**Problem to work on:**
An exact copy of the entries is required, excluding any pictures.

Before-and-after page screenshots
━━━━━━━━━━━━━━━━━━━━
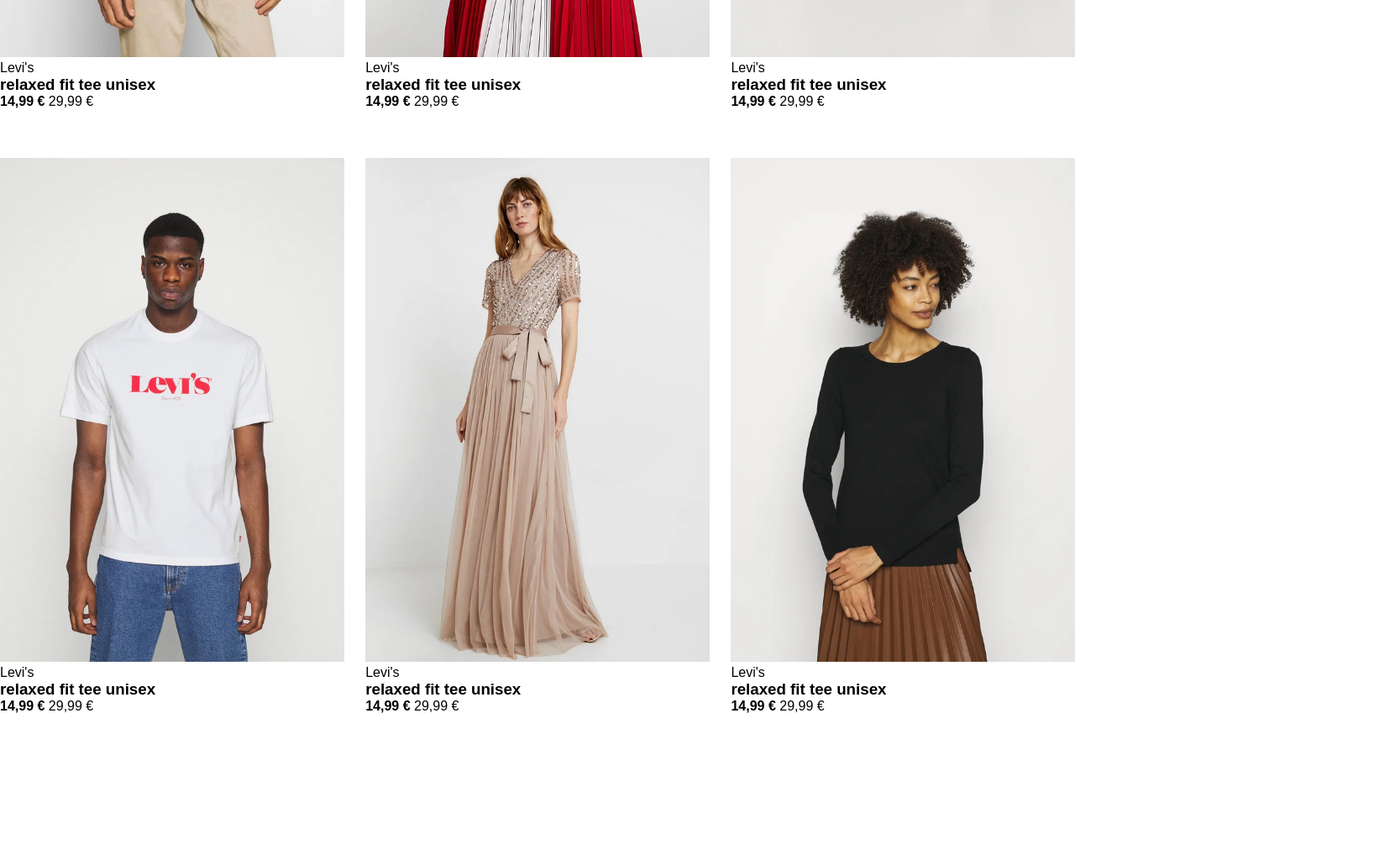
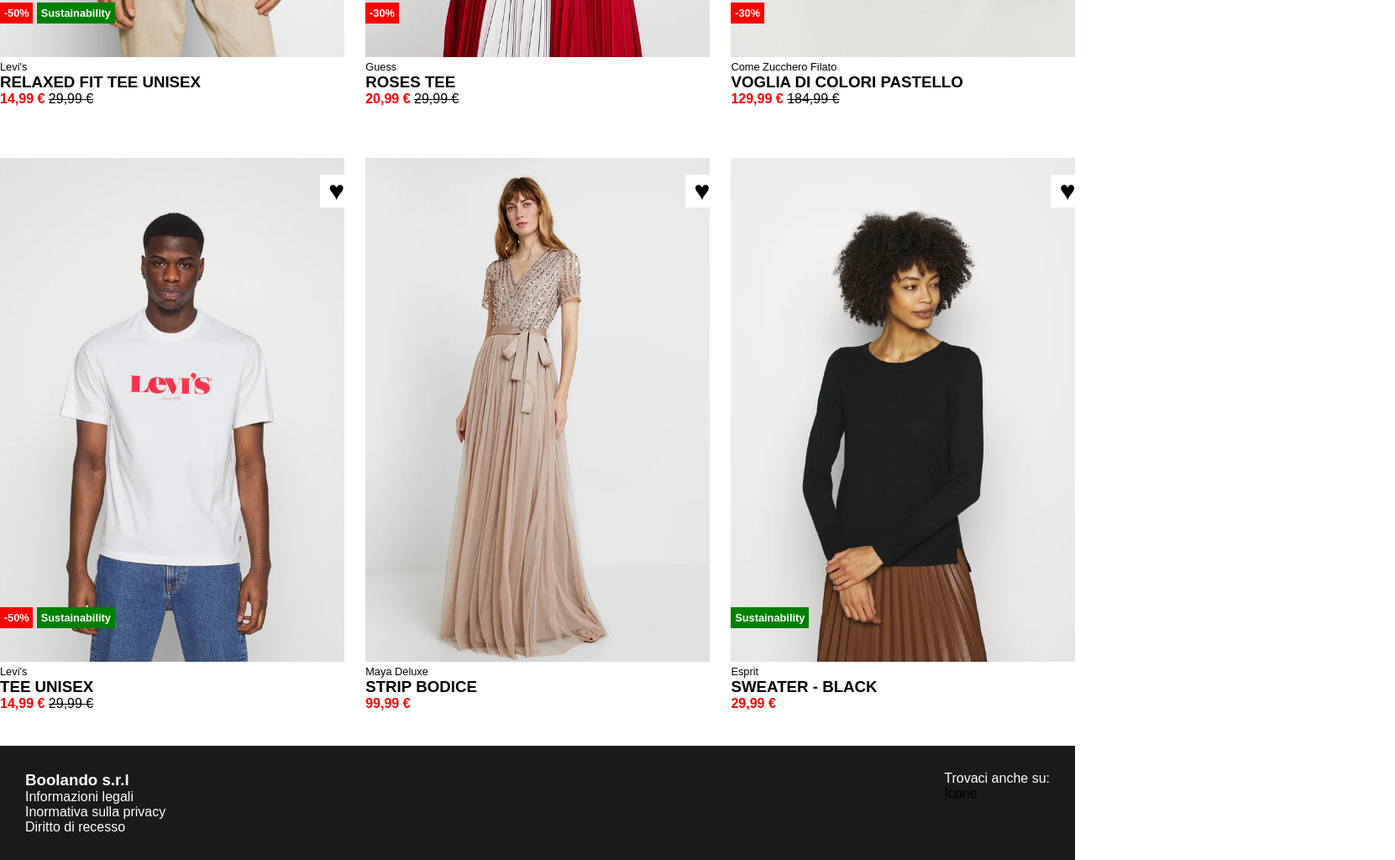
Before and after one commit to giuliacrr/html-css-boolando, a plain HTML site: page index.html in a window 1280 px wide. Shown: the part 632-1656 px from the top of the page at 84% size, 1661 px wide, since content can reach past the window. Before the commit the page ends 1482 px from the top, so only its background shows below. Drawn offline with Linux system fonts and the light colour scheme.

Commit message:
Added main + tags + part of the footer

```diff
--- a/css/style.css
+++ b/css/style.css
@@ -9,6 +9,10 @@
 
 header {
   background-color: #ff6900;
+  position:fixed;
+  width:100%;
+  top:0;
+  z-index:2;
 }
 
 .nav-cont {
@@ -63,7 +67,8 @@ li > a {
 main {
   max-width:1300px;
   margin:auto;
-  margin-top:50px;
+  margin-top:100px;
+  margin-bottom:100px;
 }
 
 .displays {
@@ -76,6 +81,7 @@ main {
 .display-clothes {
   height:600px;
   flex-basis:32%;
+  position: relative;
 }
 
 .display-clothes img {
@@ -84,4 +90,87 @@ main {
   object-fit: cover;
 }
 
-/*Brand - */
+/*Brand, Name & Price*/
+.brand {
+  font-size: .8rem;
+}
+
+.item-name {
+  text-transform: uppercase;
+}
+
+strong {
+  color:red;
+}
+
+span {
+  text-decoration: line-through;
+}
+
+/*tags*/
+.bottom-overlay {
+  position:absolute;
+  bottom: 40px;
+  left: 0px;
+  width: 100%;
+}
+
+.top-overlay {
+  position:absolute;
+  top:20px;
+  left:381px;
+  width: 100%;
+}
+
+.discount {
+  background-color: red;
+  font-size: .8rem;
+  padding:.3rem;
+  color:white;
+  font-weight: bold;
+  display: inline-block;
+}
+
+.sus {
+  background-color: green;
+  font-size: .8rem;
+  padding:.3rem;
+  color:white;
+  font-weight: bold;
+  display: inline-block;
+}
+
+.fav {
+  background-color: white;
+  font-size: 2rem;
+  padding: 1px 10px;
+  color:black;
+  font-weight: bold;
+  display: inline-block;
+}
+
+.fav:hover {
+  color: #ff6900;
+  cursor: pointer;
+}
+
+/*--------------------------------------------FOOTER--------------------------------------------*/
+
+footer {
+  background-color: #1a1a1a;
+  max-height:300px;
+}
+
+.csf {
+  max-width:1300px;
+  display:flex;
+  justify-content: space-between;
+  margin:auto;
+  padding:30px;
+}
+
+.color {
+  color:white;
+}
+
+.info
--- a/index.html
+++ b/index.html
@@ -43,52 +43,99 @@
   <main>
     <!--First display-->
     <div class="displays">
-      <div class="display-clothes">
-        <img src="img/1.webp" alt="relaxed fit tee unisex">
+      <div class="display-clothes"> <!--Display 1-->
+        <img class="hoverme" src="img/1.webp" alt="relaxed fit tee unisex">
+        <!--Brand, name and price-->
         <div>
           <div class="brand">Levi's</div>
           <h3 class="item-name">relaxed fit tee unisex</h3>
           <strong>14,99 &euro; </strong><span> 29,99 &euro;</span>
         </div>
-      </div>
-      <div class="display-clothes">
-        <img src="img/2.webp" alt="roses tee">
-        <div>
-          <div class="brand">Levi's</div>
-          <h3 class="item-name">relaxed fit tee unisex</h3>
-          <strong>14,99 &euro; </strong><span> 29,99 &euro;</span>
+        <!--Tags-->
+        <div class="bottom-overlay">
+          <div class="discount">-50%</div>
+          <div class="sus">Sustainability</div>
+        </div>
+        <div class="top-overlay">
+          <div class="fav"> &hearts;</div>
         </div>
       </div>
-      <div class="display-clothes">
+      <div class="display-clothes"> <!--Display 2-->
+        <img class="hoverme" src="img/2.webp" alt="roses tee">
+        <!--Brand, name and price-->
+        <div>
+          <div class="brand">Guess</div>
+          <h3 class="item-name">roses tee</h3>
+          <strong>20,99 &euro; </strong><span> 29,99 &euro;</span>
+        </div>
+        <!--Tags-->
+        <div class="bottom-overlay">
+          <div class="discount">-30%</div>
+        </div>
+        <div class="top-overlay">
+          <div class="fav"> &hearts;</div>
+        </div>
+      </div>
+      <div class="display-clothes"> <!--Display 3-->
+        <!--Brand, name and price-->
         <img src="img/3.webp" alt="pastel">
         <div>
-          <div class="brand">Levi's</div>
-          <h3 class="item-name">relaxed fit tee unisex</h3>
-          <strong>14,99 &euro; </strong> <span> 29,99 &euro;</span>
+          <div class="brand">Come Zucchero Filato</div>
+          <h3 class="item-name">voglia di colori pastello</h3>
+          <strong>129,99 &euro; </strong> <span> 184,99 &euro;</span>
+        </div>
+        <!--Tags-->
+        <div class="bottom-overlay">
+          <div class="discount">-30%</div>
+        </div>
+        <div class="top-overlay">
+          <div class="fav"> &hearts;</div>
         </div>
       </div>
-      <div class="display-clothes">
+      <div class="display-clothes"> <!--Display 4-->
+        <!--Brand, name and price-->
         <img src="img/4.webp" alt="tee unisex">
         <div>
           <div class="brand">Levi's</div>
-          <h3 class="item-name">relaxed fit tee unisex</h3>
+          <h3 class="item-name">tee unisex</h3>
           <strong>14,99 &euro; </strong><span> 29,99 &euro;</span>
         </div>
-      </div>
-      <div class="display-clothes">
-        <img src="img/5.webp" alt="stripe bodice">
-        <div>
-          <div class="brand">Levi's</div>
-          <h3 class="item-name">relaxed fit tee unisex</h3>
-          <strong>14,99 &euro; </strong><span> 29,99 &euro;</span>
+        <!--Tags-->
+        <div class="bottom-overlay">
+          <div class="discount">-50%</div>
+          <div class="sus">Sustainability</div>
+        </div>
+        <div class="top-overlay">
+          <div class="fav"> &hearts;</div>
         </div>
       </div>
-      <div class="display-clothes">
+      <div class="display-clothes"> <!--Display 5-->
+        <!--Brand, name and price-->
+        <img src="img/5.webp" alt="stripe bodice">
+        <div class="name-price">
+          <div class="brand">Maya Deluxe</div>
+          <h3 class="item-name">strip bodice</h3>
+          <strong>99,99 &euro; </strong>
+        </div>
+        <!--Tags-->
+        <div class="top-overlay">
+          <div class="fav"> &hearts;</div>
+        </div>
+      </div>
+      <div class="display-clothes"> <!--Display 6-->
+        <!--Brand, name and price-->
         <img src="img/6.webp" alt="black sweather">
         <div>
-          <div class="brand">Levi's</div>
-          <h3 class="item-name">relaxed fit tee unisex</h3>
-          <strong>14,99 &euro; </strong><span> 29,99 &euro;</span>
+          <div class="brand">Esprit</div>
+          <h3 class="item-name">sweater - black </h3>
+          <strong>29,99 &euro; </strong>
+        </div>
+        <!--Tags-->
+        <div class="bottom-overlay">
+          <div class="sus">Sustainability</div>
+        </div>
+        <div class="top-overlay">
+          <div class="fav"> &hearts;</div>
         </div>
       </div>
     </div>
@@ -96,7 +143,20 @@
 
   <!--FOOTER-->
   <footer>
-
+    <div class="csf">
+      <div>
+        <h3 class="color">Boolando s.r.l</h3>
+        <div class="info">
+          <div class="color">Informazioni legali</div>
+          <div class="color">Inormativa sulla privacy</div>
+          <div class="color">Diritto di recesso</div>
+        </div>
+      </div>
+      <div>
+        <div class="color">Trovaci anche su:</div>
+        <div class="">Icone</div>
+      </div>
+    </div>
   </footer>
 </body>
 
```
━━━━━━━━━━━━━━━━━━━━
**Completed exercise:**
Before and after one commit to giuliacrr/html-css-boolando, a plain HTML site: page index.html in a window 1280 px wide. Shown: the part 632-1656 px from the top of the page at 84% size, 1661 px wide, since content can reach past the window. Before the commit the page ends 1482 px from the top, so only its background shows below. Drawn offline with Linux system fonts and the light colour scheme.

Commit message:
Added main + tags + part of the footer

```diff
--- a/css/style.css
+++ b/css/style.css
@@ -9,6 +9,10 @@
 
 header {
   background-color: #ff6900;
+  position:fixed;
+  width:100%;
+  top:0;
+  z-index:2;
 }
 
 .nav-cont {
@@ -63,7 +67,8 @@ li > a {
 main {
   max-width:1300px;
   margin:auto;
-  margin-top:50px;
+  margin-top:100px;
+  margin-bottom:100px;
 }
 
 .displays {
@@ -76,6 +81,7 @@ main {
 .display-clothes {
   height:600px;
   flex-basis:32%;
+  position: relative;
 }
 
 .display-clothes img {
@@ -84,4 +90,87 @@ main {
   object-fit: cover;
 }
 
-/*Brand - */
+/*Brand, Name & Price*/
+.brand {
+  font-size: .8rem;
+}
+
+.item-name {
+  text-transform: uppercase;
+}
+
+strong {
+  color:red;
+}
+
+span {
+  text-decoration: line-through;
+}
+
+/*tags*/
+.bottom-overlay {
+  position:absolute;
+  bottom: 40px;
+  left: 0px;
+  width: 100%;
+}
+
+.top-overlay {
+  position:absolute;
+  top:20px;
+  left:381px;
+  width: 100%;
+}
+
+.discount {
+  background-color: red;
+  font-size: .8rem;
+  padding:.3rem;
+  color:white;
+  font-weight: bold;
+  display: inline-block;
+}
+
+.sus {
+  background-color: green;
+  font-size: .8rem;
+  padding:.3rem;
+  color:white;
+  font-weight: bold;
+  display: inline-block;
+}
+
+.fav {
+  background-color: white;
+  font-size: 2rem;
+  padding: 1px 10px;
+  color:black;
+  font-weight: bold;
+  display: inline-block;
+}
+
+.fav:hover {
+  color: #ff6900;
+  cursor: pointer;
+}
+
+/*--------------------------------------------FOOTER--------------------------------------------*/
+
+footer {
+  background-color: #1a1a1a;
+  max-height:300px;
+}
+
+.csf {
+  max-width:1300px;
+  display:flex;
+  justify-content: space-between;
+  margin:auto;
+  padding:30px;
+}
+
+.color {
+  color:white;
+}
+
+.info
--- a/index.html
+++ b/index.html
@@ -43,52 +43,99 @@
   <main>
     <!--First display-->
     <div class="displays">
-      <div class="display-clothes">
-        <img src="img/1.webp" alt="relaxed fit tee unisex">
+      <div class="display-clothes"> <!--Display 1-->
+        <img class="hoverme" src="img/1.webp" alt="relaxed fit tee unisex">
+        <!--Brand, name and price-->
         <div>
           <div class="brand">Levi's</div>
           <h3 class="item-name">relaxed fit tee unisex</h3>
           <strong>14,99 &euro; </strong><span> 29,99 &euro;</span>
         </div>
-      </div>
-      <div class="display-clothes">
-        <img src="img/2.webp" alt="roses tee">
-        <div>
-          <div class="brand">Levi's</div>
-          <h3 class="item-name">relaxed fit tee unisex</h3>
-          <strong>14,99 &euro; </strong><span> 29,99 &euro;</span>
+        <!--Tags-->
+        <div class="bottom-overlay">
+          <div class="discount">-50%</div>
+          <div class="sus">Sustainability</div>
+        </div>
+        <div class="top-overlay">
+          <div class="fav"> &hearts;</div>
         </div>
       </div>
-      <div class="display-clothes">
+      <div class="display-clothes"> <!--Display 2-->
+        <img class="hoverme" src="img/2.webp" alt="roses tee">
+        <!--Brand, name and price-->
+        <div>
+          <div class="brand">Guess</div>
+          <h3 class="item-name">roses tee</h3>
+          <strong>20,99 &euro; </strong><span> 29,99 &euro;</span>
+        </div>
+        <!--Tags-->
+        <div class="bottom-overlay">
+          <div class="discount">-30%</div>
+        </div>
+        <div class="top-overlay">
+          <div class="fav"> &hearts;</div>
+        </div>
+      </div>
+      <div class="display-clothes"> <!--Display 3-->
+        <!--Brand, name and price-->
         <img src="img/3.webp" alt="pastel">
         <div>
-          <div class="brand">Levi's</div>
-          <h3 class="item-name">relaxed fit tee unisex</h3>
-          <strong>14,99 &euro; </strong> <span> 29,99 &euro;</span>
+          <div class="brand">Come Zucchero Filato</div>
+          <h3 class="item-name">voglia di colori pastello</h3>
+          <strong>129,99 &euro; </strong> <span> 184,99 &euro;</span>
+        </div>
+        <!--Tags-->
+        <div class="bottom-overlay">
+          <div class="discount">-30%</div>
+        </div>
+        <div class="top-overlay">
+          <div class="fav"> &hearts;</div>
         </div>
       </div>
-      <div class="display-clothes">
+      <div class="display-clothes"> <!--Display 4-->
+        <!--Brand, name and price-->
         <img src="img/4.webp" alt="tee unisex">
         <div>
           <div class="brand">Levi's</div>
-          <h3 class="item-name">relaxed fit tee unisex</h3>
+          <h3 class="item-name">tee unisex</h3>
           <strong>14,99 &euro; </strong><span> 29,99 &euro;</span>
         </div>
-      </div>
-      <div class="display-clothes">
-        <img src="img/5.webp" alt="stripe bodice">
-        <div>
-          <div class="brand">Levi's</div>
-          <h3 class="item-name">relaxed fit tee unisex</h3>
-          <strong>14,99 &euro; </strong><span> 29,99 &euro;</span>
+        <!--Tags-->
+        <div class="bottom-overlay">
+          <div class="discount">-50%</div>
+          <div class="sus">Sustainability</div>
+        </div>
+        <div class="top-overlay">
+          <div class="fav"> &hearts;</div>
         </div>
       </div>
-      <div class="display-clothes">
+      <div class="display-clothes"> <!--Display 5-->
+        <!--Brand, name and price-->
+        <img src="img/5.webp" alt="stripe bodice">
+        <div class="name-price">
+          <div class="brand">Maya Deluxe</div>
+          <h3 class="item-name">strip bodice</h3>
+          <strong>99,99 &euro; </strong>
+        </div>
+        <!--Tags-->
+        <div class="top-overlay">
+          <div class="fav"> &hearts;</div>
+        </div>
+      </div>
+      <div class="display-clothes"> <!--Display 6-->
+        <!--Brand, name and price-->
         <img src="img/6.webp" alt="black sweather">
         <div>
-          <div class="brand">Levi's</div>
-          <h3 class="item-name">relaxed fit tee unisex</h3>
-          <strong>14,99 &euro; </strong><span> 29,99 &euro;</span>
+          <div class="brand">Esprit</div>
+          <h3 class="item-name">sweater - black </h3>
+          <strong>29,99 &euro; </strong>
+        </div>
+        <!--Tags-->
+        <div class="bottom-overlay">
+          <div class="sus">Sustainability</div>
+        </div>
+        <div class="top-overlay">
+          <div class="fav"> &hearts;</div>
         </div>
       </div>
     </div>
@@ -96,7 +143,20 @@
 
   <!--FOOTER-->
   <footer>
-
+    <div class="csf">
+      <div>
+        <h3 class="color">Boolando s.r.l</h3>
+        <div class="info">
+          <div class="color">Informazioni legali</div>
+          <div class="color">Inormativa sulla privacy</div>
+          <div class="color">Diritto di recesso</div>
+        </div>
+      </div>
+      <div>
+        <div class="color">Trovaci anche su:</div>
+        <div class="">Icone</div>
+      </div>
+    </div>
   </footer>
 </body>
 
```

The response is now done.